1972 World Series

The 1972 World Series matched the American League champion Oakland Athletics against the National League champion Cincinnati Reds, with the A's winning in seven games.

These two teams would meet again in the Fall Classic eighteen years later.

The Athletics won the American League West division by 51⁄2 games over the Chicago White Sox then defeated the Detroit Tigers, three games to two, in the American League Championship Series. The Cincinnati Reds won the National League West division by 101⁄2 games over both the Los Angeles Dodgers and the Houston Astros, then defeated the Pittsburgh Pirates, three games to two, in the National League Championship Series. In doing so, the Reds, who won one fewer game than the Pirates during the regular season, became the first team in MLB history to reach the World Series without having the best record in its league.

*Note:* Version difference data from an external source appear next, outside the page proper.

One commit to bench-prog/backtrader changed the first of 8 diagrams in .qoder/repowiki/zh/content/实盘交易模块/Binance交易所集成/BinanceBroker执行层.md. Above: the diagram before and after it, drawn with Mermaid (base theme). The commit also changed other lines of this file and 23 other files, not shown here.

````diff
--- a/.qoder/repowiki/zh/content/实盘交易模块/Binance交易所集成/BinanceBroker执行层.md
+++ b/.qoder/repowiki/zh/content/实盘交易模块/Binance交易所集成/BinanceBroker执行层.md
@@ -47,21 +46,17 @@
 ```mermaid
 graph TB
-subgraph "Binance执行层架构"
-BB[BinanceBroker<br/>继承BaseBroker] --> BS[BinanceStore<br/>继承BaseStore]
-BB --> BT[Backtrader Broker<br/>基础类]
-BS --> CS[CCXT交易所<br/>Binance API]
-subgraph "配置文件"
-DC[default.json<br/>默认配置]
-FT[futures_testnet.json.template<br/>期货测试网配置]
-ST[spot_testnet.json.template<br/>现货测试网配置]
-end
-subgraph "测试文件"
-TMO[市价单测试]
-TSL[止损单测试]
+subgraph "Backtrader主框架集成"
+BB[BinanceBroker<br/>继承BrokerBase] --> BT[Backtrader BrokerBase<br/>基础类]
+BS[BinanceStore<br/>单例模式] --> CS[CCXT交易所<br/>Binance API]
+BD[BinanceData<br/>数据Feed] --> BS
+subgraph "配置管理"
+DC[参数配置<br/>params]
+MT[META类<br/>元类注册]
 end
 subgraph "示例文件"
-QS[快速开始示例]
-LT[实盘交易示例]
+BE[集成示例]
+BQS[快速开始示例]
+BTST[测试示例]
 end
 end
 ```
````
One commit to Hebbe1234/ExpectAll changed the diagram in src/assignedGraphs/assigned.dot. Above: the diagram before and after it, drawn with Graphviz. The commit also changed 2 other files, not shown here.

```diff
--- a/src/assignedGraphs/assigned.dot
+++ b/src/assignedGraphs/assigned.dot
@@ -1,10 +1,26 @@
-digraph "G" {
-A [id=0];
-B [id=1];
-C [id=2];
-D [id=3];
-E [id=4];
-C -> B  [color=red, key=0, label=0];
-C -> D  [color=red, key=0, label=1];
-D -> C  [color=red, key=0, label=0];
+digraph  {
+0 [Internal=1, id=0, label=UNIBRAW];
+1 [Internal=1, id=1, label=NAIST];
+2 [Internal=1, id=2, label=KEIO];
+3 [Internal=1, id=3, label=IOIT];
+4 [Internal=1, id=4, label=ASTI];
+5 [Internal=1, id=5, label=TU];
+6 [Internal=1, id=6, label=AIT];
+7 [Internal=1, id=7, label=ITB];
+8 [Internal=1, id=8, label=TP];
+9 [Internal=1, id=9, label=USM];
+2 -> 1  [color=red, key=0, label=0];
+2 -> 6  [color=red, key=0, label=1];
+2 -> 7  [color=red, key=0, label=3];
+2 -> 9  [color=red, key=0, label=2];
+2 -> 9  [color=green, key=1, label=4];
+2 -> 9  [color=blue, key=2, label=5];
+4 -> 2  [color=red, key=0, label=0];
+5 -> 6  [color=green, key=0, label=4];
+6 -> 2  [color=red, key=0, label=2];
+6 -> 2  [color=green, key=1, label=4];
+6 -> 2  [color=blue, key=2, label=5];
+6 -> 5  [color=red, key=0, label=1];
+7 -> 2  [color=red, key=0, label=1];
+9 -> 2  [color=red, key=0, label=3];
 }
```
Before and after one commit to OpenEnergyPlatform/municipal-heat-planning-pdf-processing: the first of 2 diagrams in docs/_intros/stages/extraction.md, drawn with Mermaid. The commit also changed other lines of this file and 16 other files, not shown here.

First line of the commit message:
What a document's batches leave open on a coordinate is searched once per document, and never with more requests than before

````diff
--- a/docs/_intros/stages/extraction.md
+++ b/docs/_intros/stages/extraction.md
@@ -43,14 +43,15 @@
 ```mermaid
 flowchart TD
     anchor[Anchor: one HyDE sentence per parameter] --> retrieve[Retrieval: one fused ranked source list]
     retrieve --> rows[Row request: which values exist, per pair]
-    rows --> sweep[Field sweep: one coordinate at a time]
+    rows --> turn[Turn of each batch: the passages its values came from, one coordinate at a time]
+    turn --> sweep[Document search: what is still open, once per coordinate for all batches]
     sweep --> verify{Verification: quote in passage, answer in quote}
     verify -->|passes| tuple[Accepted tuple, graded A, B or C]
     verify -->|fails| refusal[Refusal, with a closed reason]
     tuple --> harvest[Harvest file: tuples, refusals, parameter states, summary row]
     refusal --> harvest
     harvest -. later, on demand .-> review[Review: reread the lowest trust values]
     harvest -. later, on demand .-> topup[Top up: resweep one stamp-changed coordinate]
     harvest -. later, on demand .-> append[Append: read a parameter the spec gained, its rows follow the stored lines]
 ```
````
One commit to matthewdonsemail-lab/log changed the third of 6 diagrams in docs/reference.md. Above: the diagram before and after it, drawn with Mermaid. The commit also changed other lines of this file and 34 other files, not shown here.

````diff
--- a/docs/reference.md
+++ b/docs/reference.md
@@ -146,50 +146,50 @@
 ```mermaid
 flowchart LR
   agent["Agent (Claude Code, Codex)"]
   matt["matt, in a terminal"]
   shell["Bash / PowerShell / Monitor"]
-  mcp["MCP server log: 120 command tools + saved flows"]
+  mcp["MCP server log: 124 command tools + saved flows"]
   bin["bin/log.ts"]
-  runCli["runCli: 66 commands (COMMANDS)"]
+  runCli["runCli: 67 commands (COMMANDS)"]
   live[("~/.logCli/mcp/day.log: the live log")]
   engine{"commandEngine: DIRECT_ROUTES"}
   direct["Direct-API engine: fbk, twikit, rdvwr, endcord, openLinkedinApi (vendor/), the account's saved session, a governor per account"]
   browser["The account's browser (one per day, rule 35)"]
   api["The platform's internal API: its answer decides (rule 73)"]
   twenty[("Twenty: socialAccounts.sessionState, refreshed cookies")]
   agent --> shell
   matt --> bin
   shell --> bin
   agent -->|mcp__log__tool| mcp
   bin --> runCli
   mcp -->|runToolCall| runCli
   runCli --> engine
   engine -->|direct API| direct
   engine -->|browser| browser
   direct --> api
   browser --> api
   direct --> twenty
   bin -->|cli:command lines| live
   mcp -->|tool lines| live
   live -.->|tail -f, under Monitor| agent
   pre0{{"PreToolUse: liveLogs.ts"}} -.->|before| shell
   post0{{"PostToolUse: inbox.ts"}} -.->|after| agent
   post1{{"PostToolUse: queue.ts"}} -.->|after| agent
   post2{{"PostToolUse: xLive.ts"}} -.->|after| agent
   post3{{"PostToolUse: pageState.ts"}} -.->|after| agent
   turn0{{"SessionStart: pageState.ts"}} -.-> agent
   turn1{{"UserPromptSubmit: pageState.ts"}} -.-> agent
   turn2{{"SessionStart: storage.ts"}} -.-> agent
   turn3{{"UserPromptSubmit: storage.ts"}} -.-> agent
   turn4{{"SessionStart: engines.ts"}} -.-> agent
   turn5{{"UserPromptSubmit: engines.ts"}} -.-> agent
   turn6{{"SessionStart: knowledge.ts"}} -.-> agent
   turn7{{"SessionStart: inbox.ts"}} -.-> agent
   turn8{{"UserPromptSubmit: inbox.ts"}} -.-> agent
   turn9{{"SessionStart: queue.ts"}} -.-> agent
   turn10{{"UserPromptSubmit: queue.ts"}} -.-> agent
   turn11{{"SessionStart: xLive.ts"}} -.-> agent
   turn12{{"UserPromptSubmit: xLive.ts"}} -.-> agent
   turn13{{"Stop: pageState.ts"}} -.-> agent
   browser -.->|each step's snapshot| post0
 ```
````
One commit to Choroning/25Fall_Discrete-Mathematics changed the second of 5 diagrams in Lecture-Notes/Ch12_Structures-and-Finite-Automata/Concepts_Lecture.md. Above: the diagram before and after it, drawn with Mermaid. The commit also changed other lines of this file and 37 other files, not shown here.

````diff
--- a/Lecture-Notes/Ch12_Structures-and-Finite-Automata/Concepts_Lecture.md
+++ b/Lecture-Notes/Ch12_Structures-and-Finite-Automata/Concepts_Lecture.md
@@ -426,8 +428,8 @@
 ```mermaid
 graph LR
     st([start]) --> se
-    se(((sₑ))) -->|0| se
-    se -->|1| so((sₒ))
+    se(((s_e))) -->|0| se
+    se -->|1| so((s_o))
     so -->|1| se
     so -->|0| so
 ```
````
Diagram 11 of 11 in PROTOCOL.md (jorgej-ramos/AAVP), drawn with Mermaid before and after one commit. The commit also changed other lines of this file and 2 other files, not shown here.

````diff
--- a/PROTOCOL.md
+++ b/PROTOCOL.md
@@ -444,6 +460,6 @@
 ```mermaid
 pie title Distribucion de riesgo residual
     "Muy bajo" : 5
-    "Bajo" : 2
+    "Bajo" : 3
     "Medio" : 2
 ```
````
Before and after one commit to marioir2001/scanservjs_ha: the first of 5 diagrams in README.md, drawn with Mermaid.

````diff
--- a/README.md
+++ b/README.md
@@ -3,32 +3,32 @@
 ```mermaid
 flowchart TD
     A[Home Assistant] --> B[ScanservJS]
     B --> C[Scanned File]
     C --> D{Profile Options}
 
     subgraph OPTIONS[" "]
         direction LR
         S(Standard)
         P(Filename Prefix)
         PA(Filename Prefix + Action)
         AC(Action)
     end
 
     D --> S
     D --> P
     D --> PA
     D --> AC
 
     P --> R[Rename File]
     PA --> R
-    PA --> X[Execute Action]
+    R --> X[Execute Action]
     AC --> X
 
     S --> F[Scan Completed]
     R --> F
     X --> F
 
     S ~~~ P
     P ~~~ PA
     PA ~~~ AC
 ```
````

This had become a possibility when divisional play was introduced in 1969, but in each of the first six League Championship Series, the team with the better record still won and advanced to the World Series.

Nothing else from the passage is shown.